• Task description: All of the listing should be returned as written, apart from any picture in it.

=== Begin Enclosure ===

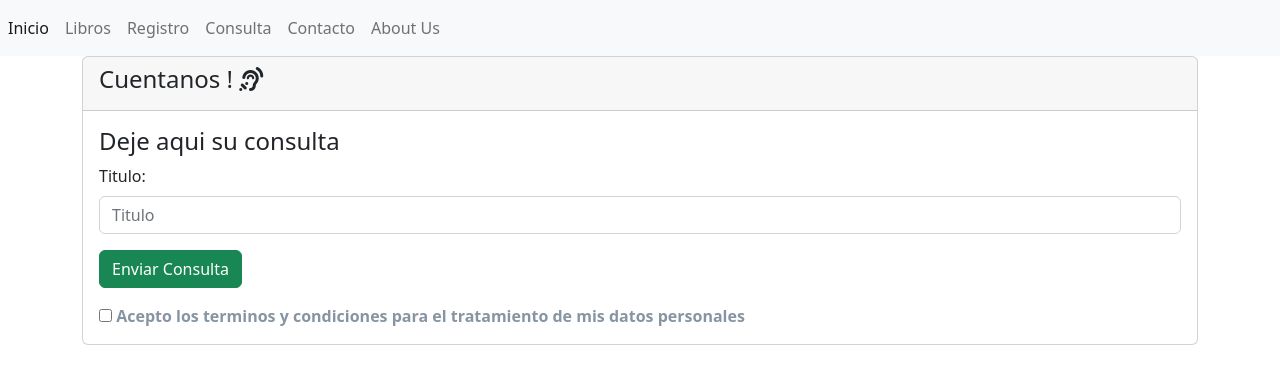
After one commit to Jonx76/proyecto_intermedio, a Django app: page /consulta/crearconsulta in a window 1280 px wide. The commit adds this page. Shown: the top 384 px of the page. Run offline with Django 4.2, Linux system fonts and the light colour scheme; some libraries are stand-ins or nearby versions.

Commit message:
Commit de re-entrega, falta busqueda!

```diff
--- a/AppIntermedio/admin.py
+++ b/AppIntermedio/admin.py
@@ -1,10 +1,10 @@
 from django.contrib import admin
-from .models import Libro, Ubicacion, Contacto, Registro, About
+from .models import Libro, Contacto, Registro, About, Consulta
 
 # Register your models here.
 
 admin.site.register(Libro)
-admin.site.register(Ubicacion)
 admin.site.register(Contacto)
 admin.site.register(Registro)
 admin.site.register(About)
+admin.site.register(Consulta)
--- a/AppIntermedio/forms.py
+++ b/AppIntermedio/forms.py
@@ -1,5 +1,5 @@
 from django import forms
-from .models import Libro, Registro
+from .models import Libro, Registro, Consulta
 
 class LibroForm(forms.ModelForm):
     class Meta:
@@ -10,3 +10,8 @@ class RegistroForm(forms.ModelForm):
     class Meta:
         model = Registro
         fields = '__all__'
+
+class ConsultaForm(forms.ModelForm):
+    class Meta:
+        model = Consulta
+        fields = '__all__'
--- a/AppIntermedio/models.py
+++ b/AppIntermedio/models.py
@@ -15,14 +15,6 @@ class Libro(models.Model):
     def delete(self, using=None, keep_parents=False):
         self.image.storage.delete(self.imagen.name)
         super().delete()
-
-#class autor
-
-class Ubicacion(models.Model):
-    titulo = models.CharField(max_length=100, verbose_name='Título')
-    def __str__(self):
-        fila = "Titulo: " + self.titulo
-        return fila
 
 class Contacto(models.Model):
     titulo = models.CharField(max_length=100, verbose_name='Título')
@@ -45,3 +37,9 @@ class Registro(models.Model):
 
 class About(models.Model):
         pass
+
+class Consulta(models.Model):
+    titulo = models.CharField(max_length=300)
+    def __str__(self):
+        fila = self.titulo
+        return fila
--- /dev/null
+++ b/AppIntermedio/templates/Consulta/crearconsulta.html
@@ -0,0 +1,21 @@
+<script src="https://kit.fontawesome.com/417c3775f6.js" crossorigin="anonymous"></script>
+{% extends "base.html" %}
+
+{% block titulo %} Agregar nueva consulta {% endblock %}
+
+{% block contenido %}
+
+<div class="card">
+    <div class="card-header">
+        <h4 class="card-title"> Cuentanos ! <i class="fa-solid fa-ear-listen"></i></h4>
+    </div>
+    <div class="card-body">
+        <h4 class="card-title">Deje aqui su consulta  </h4>
+
+    {% include 'consulta/formconsulta.html' %}
+    <input type="checkbox" name="control" value="casa"><strong style="color:rgb(135, 149, 163)"> Acepto los terminos y condiciones para el tratamiento de mis datos personales</strong>
+    </div>
+
+</div>
+
+{% endblock %}
--- /dev/null
+++ b/AppIntermedio/templates/Consulta/formconsulta.html
@@ -0,0 +1,23 @@
+<form enctype="multipart/form-data" method="post">
+
+    {% csrf_token %}
+    {% for campo in formulario %}
+
+      <div class="mb-3">
+      <label for="" class="form-label">{{campo.label}}:</label>
+
+      <input
+      type="{{campo.field.widget.input_type}}"
+      class="form-control"
+      name="{{ campo.name }}"
+      id=""
+      aria-describedby="helpId"
+      placeholder="{{ campo.label }}" />
+
+  </div>
+
+    {% endfor %}
+
+  <input name="" id="" class="btn btn-success" type="submit" value="Enviar Consulta">
+
+  </form>
--- a/AppIntermedio/templates/Libros/form.html
+++ b/AppIntermedio/templates/Libros/form.html
@@ -18,6 +18,6 @@
 
   {% endfor %}
 
-<input name="" id="" class="btn btn-success type="submit" value="Enviar libro">
+<input name="" id="" class="btn btn-success" type="submit" value="Enviar libro">
 
 </form>
--- a/AppIntermedio/templates/base.html
+++ b/AppIntermedio/templates/base.html
@@ -16,9 +16,11 @@
          <div class="nav navbar-nav">
              <a class="nav-item nav-link active" href="{% url 'inicio' %}">Inicio </a>
              <a class="nav-item nav-link" href="{% url 'libros' %}">Libros</a>
+             <a class="nav-item nav-link" href="{% url 'registro' %}">Registro</a>
+             <a class="nav-item nav-link" href="{% url 'consulta' %}">Consulta</a>
              <a class="nav-item nav-link" href="{% url 'contacto' %}">Contacto</a>
-             <a class="nav-item nav-link" href="{% url 'registro' %}">Registro</a>
              <a class="nav-item nav-link" href="{% url 'about' %}">About Us</a>
+
 
          </div>
      </nav>
--- a/AppIntermedio/views.py
+++ b/AppIntermedio/views.py
@@ -1,6 +1,6 @@
 from django.shortcuts import render, redirect
-from .models import Libro, Registro
-from .forms import LibroForm, RegistroForm
+from .models import Consulta, Libro, Registro
+from .forms import ConsultaForm, LibroForm, RegistroForm, ConsultaForm
 from django.http import HttpResponse
 
 
@@ -25,9 +25,6 @@ def crear(request):
 def editar(request):
     return render(request,"libros/editar.html")
 
-def ubicacion(request):
-    return render(request, "ubicacion/buscar.html")
-
 def contacto(request):
     return render(request, "contacto/contacto.html")
 
@@ -49,4 +46,15 @@ def about(request):
     return render(request, "about/about.html")
 
 def aboutus(request):
-    return render(request, "about/aboutus.html")
+    pass
+
+def consulta(request):
+    consulta = Consulta.objects.all()
+    return render(request, "consulta/consulta.html", {"consulta": consulta})
+
+def crearconsulta(request):
+    formulario = ConsultaForm(request.POST or None)
+    if formulario.is_valid():
+        formulario.save()
+        return redirect('consulta')
+    return render(request,"consulta/crearconsulta.html", {'formulario': formulario})
--- a/intermedio/urls.py
+++ b/intermedio/urls.py
@@ -15,7 +15,7 @@ Including another URLconf
 """
 from django.contrib import admin
 from django.urls import path
-from AppIntermedio.views import libros, inicio, crear, editar, ubicacion, contacto, datoscontacto, crearsocio, registro, about, aboutus
+from AppIntermedio.views import libros, inicio, crear, editar, contacto, datoscontacto, crearsocio, registro, about, aboutus, consulta, crearconsulta
 from AppIntermedio import views
 
 
@@ -31,5 +31,8 @@ urlpatterns = [
     path('registro/crearsocio', crearsocio, name='crearsocio'),
     path('about/', about, name='about'),
     path('about/aboutus', aboutus, name='aboutus'),
+    path("consulta/", consulta, name="consulta"),
+    path("consulta/crearconsulta", crearconsulta, name="crearconsulta"),
+
 
 ]
```
Also changed, not shown: AppIntermedio/templates/Consulta/consulta.html (added, +40 -0 lines), AppIntermedio/templates/Contacto/contacto.html (+2 -7 lines), AppIntermedio/templates/Contacto/datoscontacto.html (+5 -9 lines), AppIntermedio/migrations/0013_consultas_delete_ubicacion.py (added), AppIntermedio/migrations/0014_rename_consultas_consulta.py (added), AppIntermedio/migrations/0015_alter_consulta_titulo.py (added), db.sqlite3, imagenes/Blanca_Nieve_y_los_Siete_Enanitos.jpg (added).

=== End Enclosure ===

• Answer box:
After one commit to Jonx76/proyecto_intermedio, a Django app: page /consulta/crearconsulta in a window 1280 px wide. The commit adds this page. Shown: the top 384 px of the page. Run offline with Django 4.2, Linux system fonts and the light colour scheme; some libraries are stand-ins or nearby versions.

Commit message:
Commit de re-entrega, falta busqueda!

```diff
--- a/AppIntermedio/admin.py
+++ b/AppIntermedio/admin.py
@@ -1,10 +1,10 @@
 from django.contrib import admin
-from .models import Libro, Ubicacion, Contacto, Registro, About
+from .models import Libro, Contacto, Registro, About, Consulta
 
 # Register your models here.
 
 admin.site.register(Libro)
-admin.site.register(Ubicacion)
 admin.site.register(Contacto)
 admin.site.register(Registro)
 admin.site.register(About)
+admin.site.register(Consulta)
--- a/AppIntermedio/forms.py
+++ b/AppIntermedio/forms.py
@@ -1,5 +1,5 @@
 from django import forms
-from .models import Libro, Registro
+from .models import Libro, Registro, Consulta
 
 class LibroForm(forms.ModelForm):
     class Meta:
@@ -10,3 +10,8 @@ class RegistroForm(forms.ModelForm):
     class Meta:
         model = Registro
         fields = '__all__'
+
+class ConsultaForm(forms.ModelForm):
+    class Meta:
+        model = Consulta
+        fields = '__all__'
--- a/AppIntermedio/models.py
+++ b/AppIntermedio/models.py
@@ -15,14 +15,6 @@ class Libro(models.Model):
     def delete(self, using=None, keep_parents=False):
         self.image.storage.delete(self.imagen.name)
         super().delete()
-
-#class autor
-
-class Ubicacion(models.Model):
-    titulo = models.CharField(max_length=100, verbose_name='Título')
-    def __str__(self):
-        fila = "Titulo: " + self.titulo
-        return fila
 
 class Contacto(models.Model):
     titulo = models.CharField(max_length=100, verbose_name='Título')
@@ -45,3 +37,9 @@ class Registro(models.Model):
 
 class About(models.Model):
         pass
+
+class Consulta(models.Model):
+    titulo = models.CharField(max_length=300)
+    def __str__(self):
+        fila = self.titulo
+        return fila
--- /dev/null
+++ b/AppIntermedio/templates/Consulta/crearconsulta.html
@@ -0,0 +1,21 @@
+<script src="https://kit.fontawesome.com/417c3775f6.js" crossorigin="anonymous"></script>
+{% extends "base.html" %}
+
+{% block titulo %} Agregar nueva consulta {% endblock %}
+
+{% block contenido %}
+
+<div class="card">
+    <div class="card-header">
+        <h4 class="card-title"> Cuentanos ! <i class="fa-solid fa-ear-listen"></i></h4>
+    </div>
+    <div class="card-body">
+        <h4 class="card-title">Deje aqui su consulta  </h4>
+
+    {% include 'consulta/formconsulta.html' %}
+    <input type="checkbox" name="control" value="casa"><strong style="color:rgb(135, 149, 163)"> Acepto los terminos y condiciones para el tratamiento de mis datos personales</strong>
+    </div>
+
+</div>
+
+{% endblock %}
--- /dev/null
+++ b/AppIntermedio/templates/Consulta/formconsulta.html
@@ -0,0 +1,23 @@
+<form enctype="multipart/form-data" method="post">
+
+    {% csrf_token %}
+    {% for campo in formulario %}
+
+      <div class="mb-3">
+      <label for="" class="form-label">{{campo.label}}:</label>
+
+      <input
+      type="{{campo.field.widget.input_type}}"
+      class="form-control"
+      name="{{ campo.name }}"
+      id=""
+      aria-describedby="helpId"
+      placeholder="{{ campo.label }}" />
+
+  </div>
+
+    {% endfor %}
+
+  <input name="" id="" class="btn btn-success" type="submit" value="Enviar Consulta">
+
+  </form>
--- a/AppIntermedio/templates/Libros/form.html
+++ b/AppIntermedio/templates/Libros/form.html
@@ -18,6 +18,6 @@
 
   {% endfor %}
 
-<input name="" id="" class="btn btn-success type="submit" value="Enviar libro">
+<input name="" id="" class="btn btn-success" type="submit" value="Enviar libro">
 
 </form>
--- a/AppIntermedio/templates/base.html
+++ b/AppIntermedio/templates/base.html
@@ -16,9 +16,11 @@
          <div class="nav navbar-nav">
              <a class="nav-item nav-link active" href="{% url 'inicio' %}">Inicio </a>
              <a class="nav-item nav-link" href="{% url 'libros' %}">Libros</a>
+             <a class="nav-item nav-link" href="{% url 'registro' %}">Registro</a>
+             <a class="nav-item nav-link" href="{% url 'consulta' %}">Consulta</a>
              <a class="nav-item nav-link" href="{% url 'contacto' %}">Contacto</a>
-             <a class="nav-item nav-link" href="{% url 'registro' %}">Registro</a>
              <a class="nav-item nav-link" href="{% url 'about' %}">About Us</a>
+
 
          </div>
      </nav>
--- a/AppIntermedio/views.py
+++ b/AppIntermedio/views.py
@@ -1,6 +1,6 @@
 from django.shortcuts import render, redirect
-from .models import Libro, Registro
-from .forms import LibroForm, RegistroForm
+from .models import Consulta, Libro, Registro
+from .forms import ConsultaForm, LibroForm, RegistroForm, ConsultaForm
 from django.http import HttpResponse
 
 
@@ -25,9 +25,6 @@ def crear(request):
 def editar(request):
     return render(request,"libros/editar.html")
 
-def ubicacion(request):
-    return render(request, "ubicacion/buscar.html")
-
 def contacto(request):
     return render(request, "contacto/contacto.html")
 
@@ -49,4 +46,15 @@ def about(request):
     return render(request, "about/about.html")
 
 def aboutus(request):
-    return render(request, "about/aboutus.html")
+    pass
+
+def consulta(request):
+    consulta = Consulta.objects.all()
+    return render(request, "consulta/consulta.html", {"consulta": consulta})
+
+def crearconsulta(request):
+    formulario = ConsultaForm(request.POST or None)
+    if formulario.is_valid():
+        formulario.save()
+        return redirect('consulta')
+    return render(request,"consulta/crearconsulta.html", {'formulario': formulario})
--- a/intermedio/urls.py
+++ b/intermedio/urls.py
@@ -15,7 +15,7 @@ Including another URLconf
 """
 from django.contrib import admin
 from django.urls import path
-from AppIntermedio.views import libros, inicio, crear, editar, ubicacion, contacto, datoscontacto, crearsocio, registro, about, aboutus
+from AppIntermedio.views import libros, inicio, crear, editar, contacto, datoscontacto, crearsocio, registro, about, aboutus, consulta, crearconsulta
 from AppIntermedio import views
 
 
@@ -31,5 +31,8 @@ urlpatterns = [
     path('registro/crearsocio', crearsocio, name='crearsocio'),
     path('about/', about, name='about'),
     path('about/aboutus', aboutus, name='aboutus'),
+    path("consulta/", consulta, name="consulta"),
+    path("consulta/crearconsulta", crearconsulta, name="crearconsulta"),
+
 
 ]
```
Also changed, not shown: AppIntermedio/templates/Consulta/consulta.html (added, +40 -0 lines), AppIntermedio/templates/Contacto/contacto.html (+2 -7 lines), AppIntermedio/templates/Contacto/datoscontacto.html (+5 -9 lines), AppIntermedio/migrations/0013_consultas_delete_ubicacion.py (added), AppIntermedio/migrations/0014_rename_consultas_consulta.py (added), AppIntermedio/migrations/0015_alter_consulta_titulo.py (added), db.sqlite3, imagenes/Blanca_Nieve_y_los_Siete_Enanitos.jpg (added).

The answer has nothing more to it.